> [Material for this exercise]
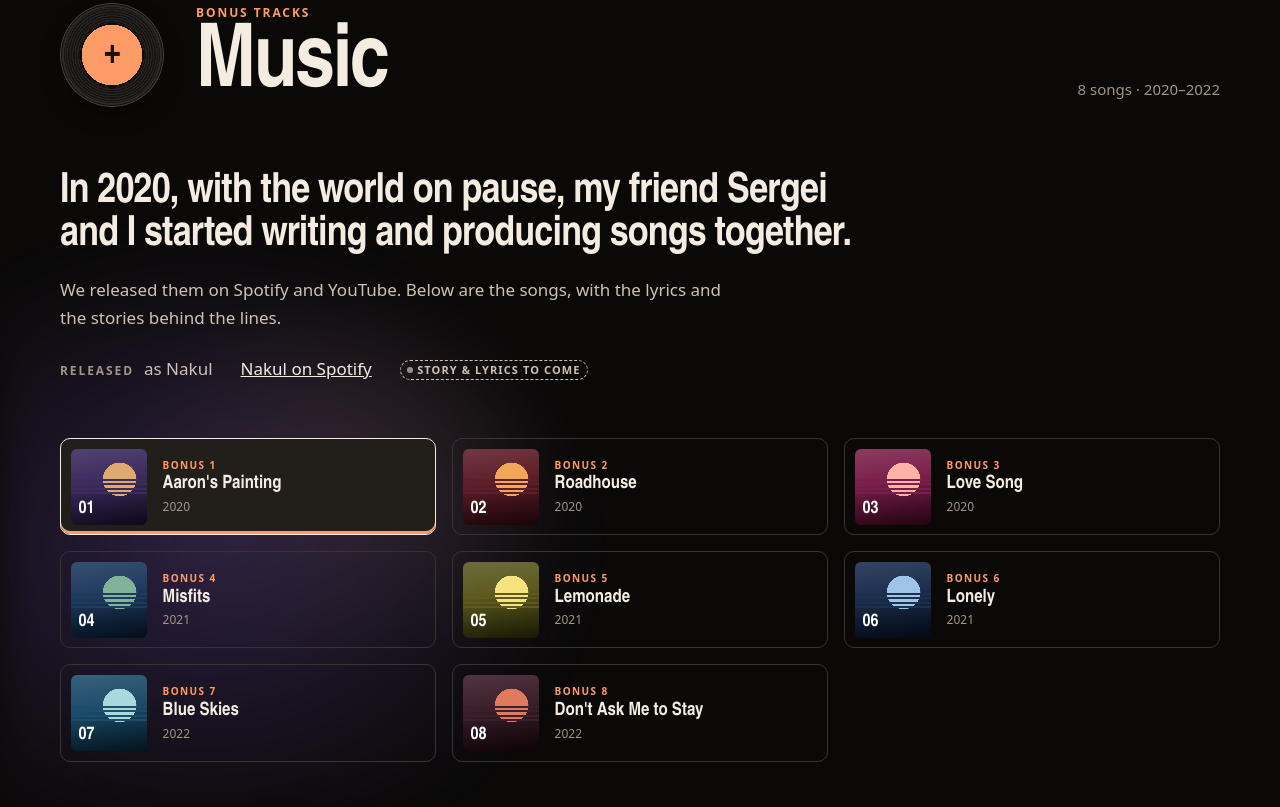
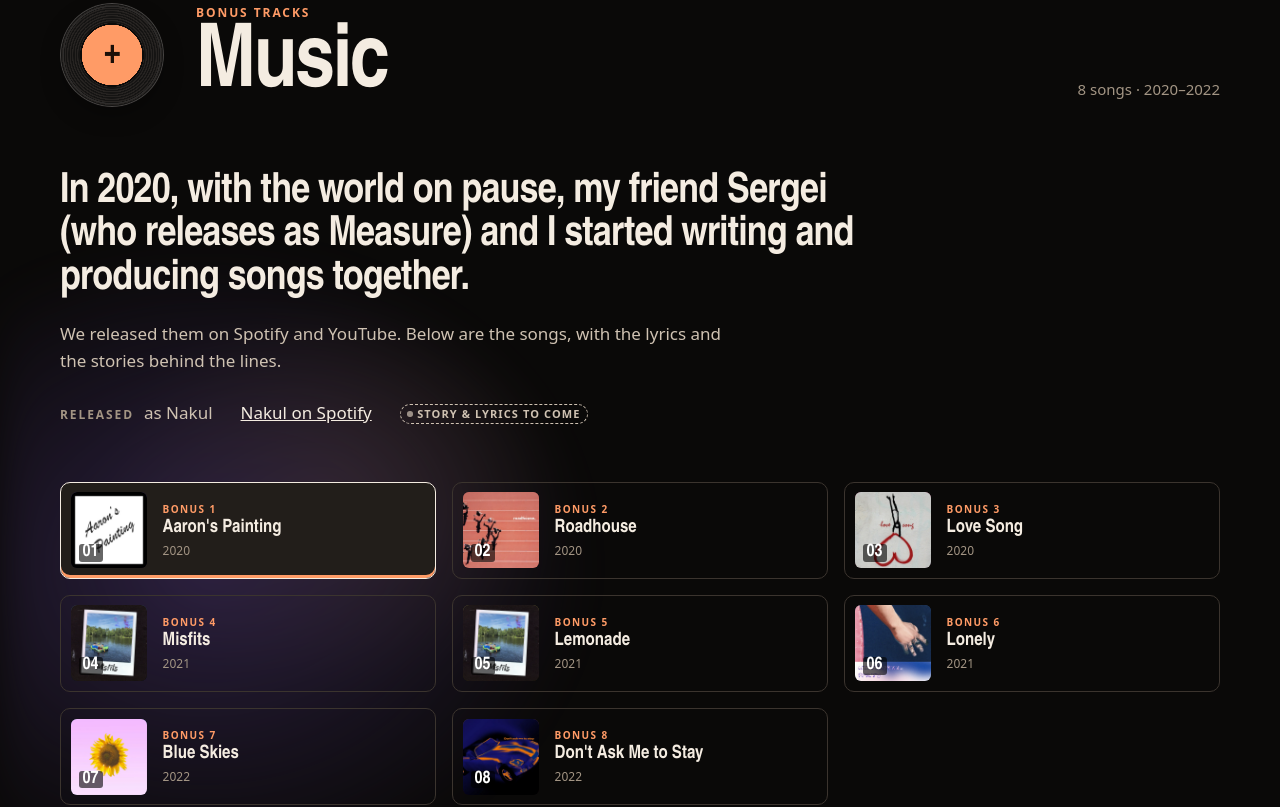
Before and after one commit to hastyconch/portfolio, an Astro site: page / in a window 1280 px wide. Shown: the part 8863-9670 px from the top of the page. Built offline with nearby package versions, Linux system fonts and the light colour scheme; Astro itself is replaced by a stand-in of ours; a web font is replaced by a local one.

Commit message:
Music: real cover art from the Spotify releases; Sergei named as Measure
- Seven release covers (640px, WebP, metadata stripped) with alt text written
  from each image; Misfits/Lemonade share the Misfits EP cover, Lonely uses
  Winter Pool Party's
- Song tabs show the covers; story names Sergei (who releases as Measure)

Co-Authored-By: Claude Opus 5.5 <noreply@anthropic.com>

```diff
--- a/src/content/music.json
+++ b/src/content/music.json
@@ -2,7 +2,7 @@
   {
     "id": "music",
     "story": [
-      "In 2020, with the world on pause, my friend Sergei and I started writing and producing songs together.",
+      "In 2020, with the world on pause, my friend Sergei (who releases as Measure) and I started writing and producing songs together.",
       "We released them on Spotify and YouTube. Below are the songs, with the lyrics and the stories behind the lines."
     ],
     "collaborator": {
--- a/src/content/songs/aarons-painting.md
+++ b/src/content/songs/aarons-painting.md
@@ -4,6 +4,8 @@ year: '2020'
 credits: 'Nakul'
 release: 'Single · August 2020 · later on the Misfits EP'
 spotify: 'https://open.spotify.com/track/4gLs9FNPQ5aJcptWI0pJj1'
+art: ../../assets/music/aarons-painting.webp
+artAlt: 'Cover art: “Aaron’s Painting” handwritten in black script on white.'
 artColors: ['#3d2c5e', '#e0a96d']
 meaning: 'The story behind this song is on its way.'
 lyrics: []
--- a/src/content/songs/blue-skies.md
+++ b/src/content/songs/blue-skies.md
@@ -4,6 +4,8 @@ year: '2022'
 credits: 'Nakul'
 release: 'Single · April 2022'
 spotify: 'https://open.spotify.com/track/5uCC5uFGwd8Q2nsKK2ovoV'
+art: ../../assets/music/blue-skies.webp
+artAlt: 'Cover art: a single sunflower on a pink-to-lilac gradient.'
 artColors: ['#1e4d6b', '#a8dadc']
 meaning: 'The story behind this song is on its way.'
 lyrics: []
--- a/src/content/songs/dont-ask-me-to-stay.md
+++ b/src/content/songs/dont-ask-me-to-stay.md
@@ -4,6 +4,8 @@ year: '2022'
 credits: 'Nakul, Lazar Miric, Measure'
 release: 'Single · October 2022'
 spotify: 'https://open.spotify.com/track/2S65pLNp2D6FziCSa7P7GE'
+art: ../../assets/music/dont-ask-me-to-stay.webp
+artAlt: 'Cover art: a car lit blue and orange at night, with the title “Don’t ask me to stay”.'
 artColors: ['#3b1f2b', '#e07a5f']
 meaning: 'The story behind this song is on its way.'
 lyrics: []
--- a/src/content/songs/lemonade.md
+++ b/src/content/songs/lemonade.md
@@ -4,6 +4,8 @@ year: '2021'
 credits: 'Nakul, Measure'
 release: 'Misfits EP · January 2021'
 spotify: 'https://open.spotify.com/track/1kI083OvvpvuC6x22hciAd'
+art: ../../assets/music/misfits-ep.webp
+artAlt: 'Cover art for the Misfits EP: a Polaroid of friends on an inflatable raft on a lake, captioned “Misfits”.'
 artColors: ['#5c5a1f', '#f6e27f']
 meaning: 'The story behind this song is on its way.'
 lyrics: []
--- a/src/content/songs/lonely.md
+++ b/src/content/songs/lonely.md
@@ -4,6 +4,8 @@ year: '2021'
 credits: 'No Achilles, Nakul, Measure'
 release: 'On the Winter Pool Party EP by No Achilles · March 2021'
 spotify: 'https://open.spotify.com/track/6CnZDAwvuvPecGtlYF80xs'
+art: ../../assets/music/winter-pool-party.webp
+artAlt: 'Cover art for the Winter Pool Party EP: a hand reaching into blue water.'
 artColors: ['#1d2f4f', '#9ec5e8']
 meaning: 'The story behind this song is on its way.'
 lyrics: []
--- a/src/content/songs/love-song.md
+++ b/src/content/songs/love-song.md
@@ -4,6 +4,8 @@ year: '2020'
 credits: 'Nakul, Measure'
 release: 'Single · October 2020 · later on the Misfits EP'
 spotify: 'https://open.spotify.com/track/4W297mjLP4FRI695332kkX'
+art: ../../assets/music/love-song.webp
+artAlt: 'Cover art: a red painted heart held up by a figure drawn in black, with the words “love song”.'
 artColors: ['#7a1f4b', '#ffb3a7']
 meaning: 'The story behind this song is on its way.'
 lyrics: []
--- a/src/content/songs/misfits.md
+++ b/src/content/songs/misfits.md
@@ -4,6 +4,8 @@ year: '2021'
 credits: 'Nakul, Measure'
 release: 'Misfits EP · January 2021'
 spotify: 'https://open.spotify.com/track/1KgrIewVEkffT6s9UC9Rer'
+art: ../../assets/music/misfits-ep.webp
+artAlt: 'Cover art for the Misfits EP: a Polaroid of friends on an inflatable raft on a lake, captioned “Misfits”.'
 artColors: ['#1f3b5e', '#81b29a']
 meaning: 'The story behind this song is on its way.'
 lyrics: []
--- a/src/content/songs/roadhouse.md
+++ b/src/content/songs/roadhouse.md
@@ -4,6 +4,8 @@ year: '2020'
 credits: 'Nakul'
 release: 'Single · September 2020 · later on the Misfits EP'
 spotify: 'https://open.spotify.com/track/1d63Ry4NXEuvIPm7j7Aruy'
+art: ../../assets/music/roadhouse.webp
+artAlt: 'Cover art: runners’ shadows on a red running track seen from above, with the word “roadhouse.”'
 artColors: ['#5e1f2b', '#f2a65a']
 meaning: 'The story behind this song is on its way.'
 lyrics: []
--- a/src/system/Music.astro
+++ b/src/system/Music.astro
@@ -9,6 +9,7 @@ import Placeholder from './Placeholder.astro';
 import SongArt from './SongArt.astro';
 import Lyrics from './Lyrics.astro';
 import Players from './Players.astro';
+import { Image } from 'astro:assets';
 import { voice } from '../lib/music';
 
 interface Props {
@@ -82,7 +83,18 @@ const [lead, ...story] = music.story.map(say);
           data-c2={s.data.artColors[1]}
           style={`--c1: ${s.data.artColors[0]}; --c2: ${s.data.artColors[1]}`}
         >
-          <span class="mu-tab-art" aria-hidden="true">
+          <span class:list={['mu-tab-art', s.data.art && 'has-art']} aria-hidden="true">
+            {s.data.art && (
+              <Image
+                class="mu-tab-img"
+                src={s.data.art}
+                alt=""
+                widths={[96, 192]}
+                sizes="96px"
+                loading="lazy"
+                decoding="async"
+              />
+            )}
             <span class="ln-num">{pad(i + 1)}</span>
           </span>
           <span class="mu-tab-text">
@@ -405,4 +417,21 @@ const [lead, ...story] = music.story.map(say);
     font-size: 0.875rem;
     color: var(--ln-ink-3);
   }
+  .mu-tab-art.has-art {
+    position: relative;
+    overflow: hidden;
+  }
+  .mu-tab-art :global(.mu-tab-img) {
+    position: absolute;
+    inset: 0;
+    width: 100%;
+    height: 100%;
+    object-fit: cover;
+  }
+  .mu-tab-art.has-art .ln-num {
+    position: relative;
+    padding: 0 0.25rem;
+    border-radius: 3px;
+    background: rgb(0 0 0 / 0.6);
+  }
 </style>
```
Also changed, not shown: src/assets/music/aarons-painting.webp (added), src/assets/music/blue-skies.webp (added), src/assets/music/dont-ask-me-to-stay.webp (added), src/assets/music/love-song.webp (added), src/assets/music/misfits-ep.webp (added), src/assets/music/roadhouse.webp (added), src/assets/music/winter-pool-party.webp (added).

> [Task goal] Every entry above needs to be retyped exactly; drop the pictures.

> [Answer for the task]
Before and after one commit to hastyconch/portfolio, an Astro site: page / in a window 1280 px wide. Shown: the part 8863-9670 px from the top of the page. Built offline with nearby package versions, Linux system fonts and the light colour scheme; Astro itself is replaced by a stand-in of ours; a web font is replaced by a local one.

Commit message:
Music: real cover art from the Spotify releases; Sergei named as Measure
- Seven release covers (640px, WebP, metadata stripped) with alt text written
  from each image; Misfits/Lemonade share the Misfits EP cover, Lonely uses
  Winter Pool Party's
- Song tabs show the covers; story names Sergei (who releases as Measure)

Co-Authored-By: Claude Opus 5.5 <noreply@anthropic.com>

```diff
--- a/src/content/music.json
+++ b/src/content/music.json
@@ -2,7 +2,7 @@
   {
     "id": "music",
     "story": [
-      "In 2020, with the world on pause, my friend Sergei and I started writing and producing songs together.",
+      "In 2020, with the world on pause, my friend Sergei (who releases as Measure) and I started writing and producing songs together.",
       "We released them on Spotify and YouTube. Below are the songs, with the lyrics and the stories behind the lines."
     ],
     "collaborator": {
--- a/src/content/songs/aarons-painting.md
+++ b/src/content/songs/aarons-painting.md
@@ -4,6 +4,8 @@ year: '2020'
 credits: 'Nakul'
 release: 'Single · August 2020 · later on the Misfits EP'
 spotify: 'https://open.spotify.com/track/4gLs9FNPQ5aJcptWI0pJj1'
+art: ../../assets/music/aarons-painting.webp
+artAlt: 'Cover art: “Aaron’s Painting” handwritten in black script on white.'
 artColors: ['#3d2c5e', '#e0a96d']
 meaning: 'The story behind this song is on its way.'
 lyrics: []
--- a/src/content/songs/blue-skies.md
+++ b/src/content/songs/blue-skies.md
@@ -4,6 +4,8 @@ year: '2022'
 credits: 'Nakul'
 release: 'Single · April 2022'
 spotify: 'https://open.spotify.com/track/5uCC5uFGwd8Q2nsKK2ovoV'
+art: ../../assets/music/blue-skies.webp
+artAlt: 'Cover art: a single sunflower on a pink-to-lilac gradient.'
 artColors: ['#1e4d6b', '#a8dadc']
 meaning: 'The story behind this song is on its way.'
 lyrics: []
--- a/src/content/songs/dont-ask-me-to-stay.md
+++ b/src/content/songs/dont-ask-me-to-stay.md
@@ -4,6 +4,8 @@ year: '2022'
 credits: 'Nakul, Lazar Miric, Measure'
 release: 'Single · October 2022'
 spotify: 'https://open.spotify.com/track/2S65pLNp2D6FziCSa7P7GE'
+art: ../../assets/music/dont-ask-me-to-stay.webp
+artAlt: 'Cover art: a car lit blue and orange at night, with the title “Don’t ask me to stay”.'
 artColors: ['#3b1f2b', '#e07a5f']
 meaning: 'The story behind this song is on its way.'
 lyrics: []
--- a/src/content/songs/lemonade.md
+++ b/src/content/songs/lemonade.md
@@ -4,6 +4,8 @@ year: '2021'
 credits: 'Nakul, Measure'
 release: 'Misfits EP · January 2021'
 spotify: 'https://open.spotify.com/track/1kI083OvvpvuC6x22hciAd'
+art: ../../assets/music/misfits-ep.webp
+artAlt: 'Cover art for the Misfits EP: a Polaroid of friends on an inflatable raft on a lake, captioned “Misfits”.'
 artColors: ['#5c5a1f', '#f6e27f']
 meaning: 'The story behind this song is on its way.'
 lyrics: []
--- a/src/content/songs/lonely.md
+++ b/src/content/songs/lonely.md
@@ -4,6 +4,8 @@ year: '2021'
 credits: 'No Achilles, Nakul, Measure'
 release: 'On the Winter Pool Party EP by No Achilles · March 2021'
 spotify: 'https://open.spotify.com/track/6CnZDAwvuvPecGtlYF80xs'
+art: ../../assets/music/winter-pool-party.webp
+artAlt: 'Cover art for the Winter Pool Party EP: a hand reaching into blue water.'
 artColors: ['#1d2f4f', '#9ec5e8']
 meaning: 'The story behind this song is on its way.'
 lyrics: []
--- a/src/content/songs/love-song.md
+++ b/src/content/songs/love-song.md
@@ -4,6 +4,8 @@ year: '2020'
 credits: 'Nakul, Measure'
 release: 'Single · October 2020 · later on the Misfits EP'
 spotify: 'https://open.spotify.com/track/4W297mjLP4FRI695332kkX'
+art: ../../assets/music/love-song.webp
+artAlt: 'Cover art: a red painted heart held up by a figure drawn in black, with the words “love song”.'
 artColors: ['#7a1f4b', '#ffb3a7']
 meaning: 'The story behind this song is on its way.'
 lyrics: []
--- a/src/content/songs/misfits.md
+++ b/src/content/songs/misfits.md
@@ -4,6 +4,8 @@ year: '2021'
 credits: 'Nakul, Measure'
 release: 'Misfits EP · January 2021'
 spotify: 'https://open.spotify.com/track/1KgrIewVEkffT6s9UC9Rer'
+art: ../../assets/music/misfits-ep.webp
+artAlt: 'Cover art for the Misfits EP: a Polaroid of friends on an inflatable raft on a lake, captioned “Misfits”.'
 artColors: ['#1f3b5e', '#81b29a']
 meaning: 'The story behind this song is on its way.'
 lyrics: []
--- a/src/content/songs/roadhouse.md
+++ b/src/content/songs/roadhouse.md
@@ -4,6 +4,8 @@ year: '2020'
 credits: 'Nakul'
 release: 'Single · September 2020 · later on the Misfits EP'
 spotify: 'https://open.spotify.com/track/1d63Ry4NXEuvIPm7j7Aruy'
+art: ../../assets/music/roadhouse.webp
+artAlt: 'Cover art: runners’ shadows on a red running track seen from above, with the word “roadhouse.”'
 artColors: ['#5e1f2b', '#f2a65a']
 meaning: 'The story behind this song is on its way.'
 lyrics: []
--- a/src/system/Music.astro
+++ b/src/system/Music.astro
@@ -9,6 +9,7 @@ import Placeholder from './Placeholder.astro';
 import SongArt from './SongArt.astro';
 import Lyrics from './Lyrics.astro';
 import Players from './Players.astro';
+import { Image } from 'astro:assets';
 import { voice } from '../lib/music';
 
 interface Props {
@@ -82,7 +83,18 @@ const [lead, ...story] = music.story.map(say);
           data-c2={s.data.artColors[1]}
           style={`--c1: ${s.data.artColors[0]}; --c2: ${s.data.artColors[1]}`}
         >
-          <span class="mu-tab-art" aria-hidden="true">
+          <span class:list={['mu-tab-art', s.data.art && 'has-art']} aria-hidden="true">
+            {s.data.art && (
+              <Image
+                class="mu-tab-img"
+                src={s.data.art}
+                alt=""
+                widths={[96, 192]}
+                sizes="96px"
+                loading="lazy"
+                decoding="async"
+              />
+            )}
             <span class="ln-num">{pad(i + 1)}</span>
           </span>
           <span class="mu-tab-text">
@@ -405,4 +417,21 @@ const [lead, ...story] = music.story.map(say);
     font-size: 0.875rem;
     color: var(--ln-ink-3);
   }
+  .mu-tab-art.has-art {
+    position: relative;
+    overflow: hidden;
+  }
+  .mu-tab-art :global(.mu-tab-img) {
+    position: absolute;
+    inset: 0;
+    width: 100%;
+    height: 100%;
+    object-fit: cover;
+  }
+  .mu-tab-art.has-art .ln-num {
+    position: relative;
+    padding: 0 0.25rem;
+    border-radius: 3px;
+    background: rgb(0 0 0 / 0.6);
+  }
 </style>
```
Also changed, not shown: src/assets/music/aarons-painting.webp (added), src/assets/music/blue-skies.webp (added), src/assets/music/dont-ask-me-to-stay.webp (added), src/assets/music/love-song.webp (added), src/assets/music/misfits-ep.webp (added), src/assets/music/roadhouse.webp (added), src/assets/music/winter-pool-party.webp (added).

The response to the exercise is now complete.